Evolved small molecules have proved a prolific source of therapeutics, accounting for a significant fraction of currently marketed drugs. However, discovery efforts to date have focussed on a narrow section of the tree of life. For instance, Actinomycete bacteria from soil have been extensively mined, and there is now a very high compound rediscover rate using traditional methods of culture and isolation. Through culture-independent (metagenomic) sequencing and bacterial genomics, we know that there are a plethora of unexploited bacteria that are capable of making small molecules. However, there are two main problems in mining this unexplored majority. The first is that most species of bacteria have never been cultured and may not be able to grow alone. For instance, there are many cases of eukaryotic organisms forming symbiotic relationships with bacteria that produce protective compounds. Over millions of years, symbionts can become dependent on their host, and cannot be grown independently. The existence of such long-lived symbioses suggests that their protective compounds are highly optimized and of potential therapeutic interest, but also that the producing organism is less likely to be culturable. The second problem is even when bacterial strains are culturable, they often do not express all their biosynthetic potential in the laboratory, meaning that cultured bacteria typically only yield a subset of small molecules they are capable of making. We are currently employing a number of parallel strategies to solving these problems. These include genome mining, synthetic biology and bioinformatics.
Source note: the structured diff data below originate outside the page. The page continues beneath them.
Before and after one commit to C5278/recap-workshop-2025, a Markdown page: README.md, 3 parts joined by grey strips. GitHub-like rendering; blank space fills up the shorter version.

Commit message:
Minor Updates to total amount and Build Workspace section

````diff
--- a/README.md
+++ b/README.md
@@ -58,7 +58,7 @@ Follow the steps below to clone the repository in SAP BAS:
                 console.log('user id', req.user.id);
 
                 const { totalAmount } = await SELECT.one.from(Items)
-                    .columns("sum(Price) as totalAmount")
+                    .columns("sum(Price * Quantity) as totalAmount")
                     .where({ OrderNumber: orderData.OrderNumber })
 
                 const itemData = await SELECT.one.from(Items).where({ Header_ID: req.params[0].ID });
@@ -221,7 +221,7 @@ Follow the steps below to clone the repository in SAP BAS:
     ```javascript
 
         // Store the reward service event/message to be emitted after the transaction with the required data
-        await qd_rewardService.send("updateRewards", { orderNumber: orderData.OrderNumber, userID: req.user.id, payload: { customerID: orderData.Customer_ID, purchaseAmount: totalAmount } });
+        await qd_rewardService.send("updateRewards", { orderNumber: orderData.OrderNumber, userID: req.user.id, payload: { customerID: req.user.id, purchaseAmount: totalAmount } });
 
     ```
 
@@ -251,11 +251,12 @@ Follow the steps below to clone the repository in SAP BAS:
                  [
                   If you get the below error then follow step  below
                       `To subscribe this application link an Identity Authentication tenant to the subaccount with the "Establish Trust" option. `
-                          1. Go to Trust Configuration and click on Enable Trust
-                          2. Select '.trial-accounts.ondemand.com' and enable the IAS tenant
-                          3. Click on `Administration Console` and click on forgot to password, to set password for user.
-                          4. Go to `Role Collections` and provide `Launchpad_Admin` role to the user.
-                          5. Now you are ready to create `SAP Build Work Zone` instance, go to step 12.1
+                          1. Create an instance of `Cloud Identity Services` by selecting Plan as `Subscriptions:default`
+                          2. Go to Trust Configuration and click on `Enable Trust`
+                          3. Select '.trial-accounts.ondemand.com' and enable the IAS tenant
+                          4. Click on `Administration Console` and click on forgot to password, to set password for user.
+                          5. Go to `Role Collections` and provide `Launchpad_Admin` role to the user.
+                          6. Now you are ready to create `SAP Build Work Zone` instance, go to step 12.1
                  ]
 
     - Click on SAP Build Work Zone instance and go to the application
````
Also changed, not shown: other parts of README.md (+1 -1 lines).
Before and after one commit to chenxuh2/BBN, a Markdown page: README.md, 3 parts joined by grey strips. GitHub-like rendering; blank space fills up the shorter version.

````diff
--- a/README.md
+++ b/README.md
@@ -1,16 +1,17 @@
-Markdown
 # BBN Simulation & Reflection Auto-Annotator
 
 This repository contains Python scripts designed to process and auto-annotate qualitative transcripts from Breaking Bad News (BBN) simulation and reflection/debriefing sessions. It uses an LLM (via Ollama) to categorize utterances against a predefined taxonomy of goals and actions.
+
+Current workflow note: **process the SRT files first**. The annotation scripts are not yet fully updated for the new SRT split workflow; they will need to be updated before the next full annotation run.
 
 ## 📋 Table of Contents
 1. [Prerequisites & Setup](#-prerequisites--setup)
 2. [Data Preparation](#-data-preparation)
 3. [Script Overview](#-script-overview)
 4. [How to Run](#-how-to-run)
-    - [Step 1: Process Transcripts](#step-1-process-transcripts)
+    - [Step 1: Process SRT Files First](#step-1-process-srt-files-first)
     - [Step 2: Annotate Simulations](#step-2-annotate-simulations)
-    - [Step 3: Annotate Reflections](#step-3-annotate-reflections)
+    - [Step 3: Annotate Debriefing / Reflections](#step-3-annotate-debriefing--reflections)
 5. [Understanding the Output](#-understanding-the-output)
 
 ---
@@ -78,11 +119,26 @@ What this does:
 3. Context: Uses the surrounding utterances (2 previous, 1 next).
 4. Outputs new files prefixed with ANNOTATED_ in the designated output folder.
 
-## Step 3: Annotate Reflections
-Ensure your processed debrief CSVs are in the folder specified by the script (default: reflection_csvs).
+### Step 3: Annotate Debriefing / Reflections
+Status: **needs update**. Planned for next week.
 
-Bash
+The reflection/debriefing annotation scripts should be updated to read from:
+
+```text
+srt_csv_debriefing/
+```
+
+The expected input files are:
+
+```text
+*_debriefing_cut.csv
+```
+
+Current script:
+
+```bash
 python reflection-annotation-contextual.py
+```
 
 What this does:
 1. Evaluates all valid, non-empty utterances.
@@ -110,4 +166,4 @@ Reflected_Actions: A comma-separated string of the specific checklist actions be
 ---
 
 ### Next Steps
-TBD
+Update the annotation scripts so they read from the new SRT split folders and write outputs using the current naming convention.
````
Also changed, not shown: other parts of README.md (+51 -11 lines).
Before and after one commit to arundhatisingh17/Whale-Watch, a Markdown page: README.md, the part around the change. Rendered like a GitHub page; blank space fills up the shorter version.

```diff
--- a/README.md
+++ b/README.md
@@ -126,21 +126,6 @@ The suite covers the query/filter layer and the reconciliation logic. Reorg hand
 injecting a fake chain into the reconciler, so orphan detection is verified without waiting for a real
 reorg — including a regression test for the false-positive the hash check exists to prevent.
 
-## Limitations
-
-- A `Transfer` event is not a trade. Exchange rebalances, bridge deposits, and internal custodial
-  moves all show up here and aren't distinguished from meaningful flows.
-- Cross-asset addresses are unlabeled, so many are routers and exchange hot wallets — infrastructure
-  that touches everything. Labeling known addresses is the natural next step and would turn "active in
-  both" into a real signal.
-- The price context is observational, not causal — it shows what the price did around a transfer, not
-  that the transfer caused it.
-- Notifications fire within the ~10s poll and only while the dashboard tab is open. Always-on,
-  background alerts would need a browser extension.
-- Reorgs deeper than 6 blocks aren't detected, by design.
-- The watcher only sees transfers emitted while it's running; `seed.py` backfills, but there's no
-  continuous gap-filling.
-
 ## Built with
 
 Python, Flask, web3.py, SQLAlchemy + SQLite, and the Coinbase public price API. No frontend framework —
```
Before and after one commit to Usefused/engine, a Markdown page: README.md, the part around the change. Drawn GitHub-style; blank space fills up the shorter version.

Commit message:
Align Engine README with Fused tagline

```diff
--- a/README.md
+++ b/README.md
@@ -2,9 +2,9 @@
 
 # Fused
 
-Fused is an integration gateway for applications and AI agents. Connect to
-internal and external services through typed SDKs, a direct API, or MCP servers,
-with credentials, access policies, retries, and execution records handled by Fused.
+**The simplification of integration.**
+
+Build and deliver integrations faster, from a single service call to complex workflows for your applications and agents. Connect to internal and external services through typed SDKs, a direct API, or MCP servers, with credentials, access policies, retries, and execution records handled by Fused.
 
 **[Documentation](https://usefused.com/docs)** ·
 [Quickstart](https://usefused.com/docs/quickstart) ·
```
Funding: NIH NIGMS R35
In the environment, bacteria and other microorganisms hardly ever exist as monocultures, but instead live in communities of varying complexity, often associated with or inside a more complex organism, such as a human or marine invertebrate. It is thought that small molecules are important to the function and balance of such communities, but functions of individual molecules are often shrouded in mystery. Because most environmental bacteria have never been cultured, studying microbial communities often requires culture-independent sequencing to characterize the genomes of each species present. The problem with reconstructing genomes from metagenomes is that assembled sequence data typically consists of millions of sequences, each representing a section of a genome amongst an unknown number of species. Additionally, environmental sequencing can often contain uncultured species that are previously unknown to science, so reference genomes cannot be used. We have been working on algorithms to automatically separate genomes from metagenomes (called "binning"), even for highly complex communities associated with hosts that themselves have unsequenced genomes. We have released the first version of our pipeline, called "Autometa" (see Software), and we are also working on a number of planned improvements. In particular, we plan on improving Autometa's performance so that it can handle soil metagenomes, which are some of the most complex microbiomes on Earth. This work will support our other metagenome mining efforts, and allow us to unearth fundamental insights into how microbial communities work.
Funding: NSF CAREER